The Occupational Safety and Health Administration (OSHA) cited a Georgia farm for forklift, General Duty Clause, hazardous waste operations and emergency response (HAZWOPER), and walking-working surface violations following an employee fatality.
OSHA has many worker protection standards, and it is not uncommon to find two or more standards addressing the same hazards in different ways. In such cases, which standard must an employer comply with?
Q: What pre-medical test should be done for DOT shippers, warehouse people, field inspectors, archaeologists, oil spill clean up crew (i.e. those with a chance of encountering and/or cleaning up hazardous waste)?
Recently, we received the following question from a subscriber:
Are all companies required to have first responders? If so, how many, and what training is required for them?
A lot of OSHA standards require that you prepare a written program, provide training, or perform inspections as part of your compliance with the standard. Some of these requirements need only be completed one time; some only require review or updating when there is a change affecting them. But some OSHA standards require you to […]
One of the most tedious aspects of an EHS manager’s job is to keep track of a host of records. Don’t get caught without the necessary records in the event of an OSHA or EPA inspection. One of the first things inspectors will ask for is records of compliance. Good recordkeeping indicates to them good […]
Emergency responders must be trained before their participation in emergency response operations. Their training must be based on the functions and duties they will be expected to perform. Examples of activities emergency responders could be involved in include: Responding to the spill of a highly toxic substance from an overturned 55-gallon drum Responding to a […]

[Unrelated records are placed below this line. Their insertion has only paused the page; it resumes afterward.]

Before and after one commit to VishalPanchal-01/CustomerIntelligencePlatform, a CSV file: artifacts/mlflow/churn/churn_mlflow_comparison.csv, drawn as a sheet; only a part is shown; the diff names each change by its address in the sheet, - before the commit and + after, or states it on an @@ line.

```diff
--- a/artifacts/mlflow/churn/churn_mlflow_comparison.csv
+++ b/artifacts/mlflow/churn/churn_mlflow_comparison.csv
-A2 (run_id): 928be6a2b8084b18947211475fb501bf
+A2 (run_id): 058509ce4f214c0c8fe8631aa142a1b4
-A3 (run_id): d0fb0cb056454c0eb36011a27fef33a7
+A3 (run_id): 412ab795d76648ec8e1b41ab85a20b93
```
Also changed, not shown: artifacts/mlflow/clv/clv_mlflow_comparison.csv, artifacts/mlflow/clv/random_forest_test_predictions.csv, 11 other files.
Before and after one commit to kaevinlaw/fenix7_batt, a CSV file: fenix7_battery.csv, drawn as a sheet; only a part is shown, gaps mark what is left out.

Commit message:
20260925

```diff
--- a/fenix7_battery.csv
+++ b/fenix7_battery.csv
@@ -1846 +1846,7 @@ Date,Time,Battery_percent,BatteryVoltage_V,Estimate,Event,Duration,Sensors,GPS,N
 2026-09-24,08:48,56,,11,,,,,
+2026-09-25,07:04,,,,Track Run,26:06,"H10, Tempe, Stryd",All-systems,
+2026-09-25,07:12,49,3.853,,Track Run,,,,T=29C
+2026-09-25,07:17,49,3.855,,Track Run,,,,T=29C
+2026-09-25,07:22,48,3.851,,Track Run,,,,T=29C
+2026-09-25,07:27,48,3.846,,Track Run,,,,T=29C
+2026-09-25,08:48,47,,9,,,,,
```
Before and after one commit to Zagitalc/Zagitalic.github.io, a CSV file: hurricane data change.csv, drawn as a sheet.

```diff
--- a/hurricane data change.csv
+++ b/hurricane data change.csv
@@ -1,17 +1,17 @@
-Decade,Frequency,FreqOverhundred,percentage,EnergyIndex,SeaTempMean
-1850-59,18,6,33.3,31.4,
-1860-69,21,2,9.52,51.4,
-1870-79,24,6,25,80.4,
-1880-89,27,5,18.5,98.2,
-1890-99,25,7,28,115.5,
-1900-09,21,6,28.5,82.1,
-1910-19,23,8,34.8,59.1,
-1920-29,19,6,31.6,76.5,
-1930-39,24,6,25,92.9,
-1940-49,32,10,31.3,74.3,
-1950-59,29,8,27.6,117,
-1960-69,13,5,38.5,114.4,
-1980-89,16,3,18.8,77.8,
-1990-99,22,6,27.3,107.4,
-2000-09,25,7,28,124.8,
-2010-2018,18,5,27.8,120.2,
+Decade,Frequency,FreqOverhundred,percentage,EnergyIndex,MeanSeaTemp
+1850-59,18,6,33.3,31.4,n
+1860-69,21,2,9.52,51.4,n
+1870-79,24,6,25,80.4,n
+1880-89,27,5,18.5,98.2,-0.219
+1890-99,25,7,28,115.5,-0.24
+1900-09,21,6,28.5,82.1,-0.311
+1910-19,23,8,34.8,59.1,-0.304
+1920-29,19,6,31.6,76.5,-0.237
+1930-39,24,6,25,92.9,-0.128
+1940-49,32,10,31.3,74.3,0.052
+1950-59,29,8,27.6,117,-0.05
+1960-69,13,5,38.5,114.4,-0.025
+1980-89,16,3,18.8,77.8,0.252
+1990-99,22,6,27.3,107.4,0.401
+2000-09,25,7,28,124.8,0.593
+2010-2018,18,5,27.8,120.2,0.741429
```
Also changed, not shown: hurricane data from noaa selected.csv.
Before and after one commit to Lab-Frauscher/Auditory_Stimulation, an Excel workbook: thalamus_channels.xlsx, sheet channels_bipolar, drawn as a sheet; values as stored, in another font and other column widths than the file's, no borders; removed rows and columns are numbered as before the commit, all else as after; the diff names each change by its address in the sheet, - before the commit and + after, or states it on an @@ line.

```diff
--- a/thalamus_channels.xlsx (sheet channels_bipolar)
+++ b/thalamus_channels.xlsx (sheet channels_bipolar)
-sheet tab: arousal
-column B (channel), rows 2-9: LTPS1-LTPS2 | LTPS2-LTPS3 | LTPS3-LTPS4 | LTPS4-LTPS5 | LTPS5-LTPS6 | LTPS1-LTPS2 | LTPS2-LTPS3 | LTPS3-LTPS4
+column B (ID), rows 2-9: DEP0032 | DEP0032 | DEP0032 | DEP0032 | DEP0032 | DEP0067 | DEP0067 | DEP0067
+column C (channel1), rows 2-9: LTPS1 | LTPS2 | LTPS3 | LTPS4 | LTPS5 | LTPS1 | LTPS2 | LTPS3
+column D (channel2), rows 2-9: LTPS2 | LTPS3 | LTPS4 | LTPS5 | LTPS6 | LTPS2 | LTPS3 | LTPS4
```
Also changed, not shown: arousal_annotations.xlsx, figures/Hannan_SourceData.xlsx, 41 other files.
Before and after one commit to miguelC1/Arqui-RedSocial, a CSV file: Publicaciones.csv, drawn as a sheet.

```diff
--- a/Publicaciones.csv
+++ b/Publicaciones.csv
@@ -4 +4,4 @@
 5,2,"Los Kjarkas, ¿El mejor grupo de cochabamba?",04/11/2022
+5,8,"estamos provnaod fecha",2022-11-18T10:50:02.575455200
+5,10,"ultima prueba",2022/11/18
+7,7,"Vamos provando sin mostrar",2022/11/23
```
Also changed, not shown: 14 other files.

HAZWOPER applies to employers involved in three general categories of work operations: Hazardous waste site cleanup operations (e.g., Superfund, voluntary cleanups, and corrective actions under RCRA) Operations involving hazardous waste at TSDFs (e.g., a landfill that accepts hazardous waste), and Emergency response operations for releases of, or the threat of release of, hazardous substances at […]
Step 1: Know Which Agency Rules Apply The U.S. Environmental Protection Agency (EPA), OSHA, and the U.S. Department of Transportation’s Pipeline and Hazardous Materials Safety Administration (PHMSA) each have separate training rules, but there is often overlap among the various training requirements. For example, an employer may have workers managing hazardous waste and have the […]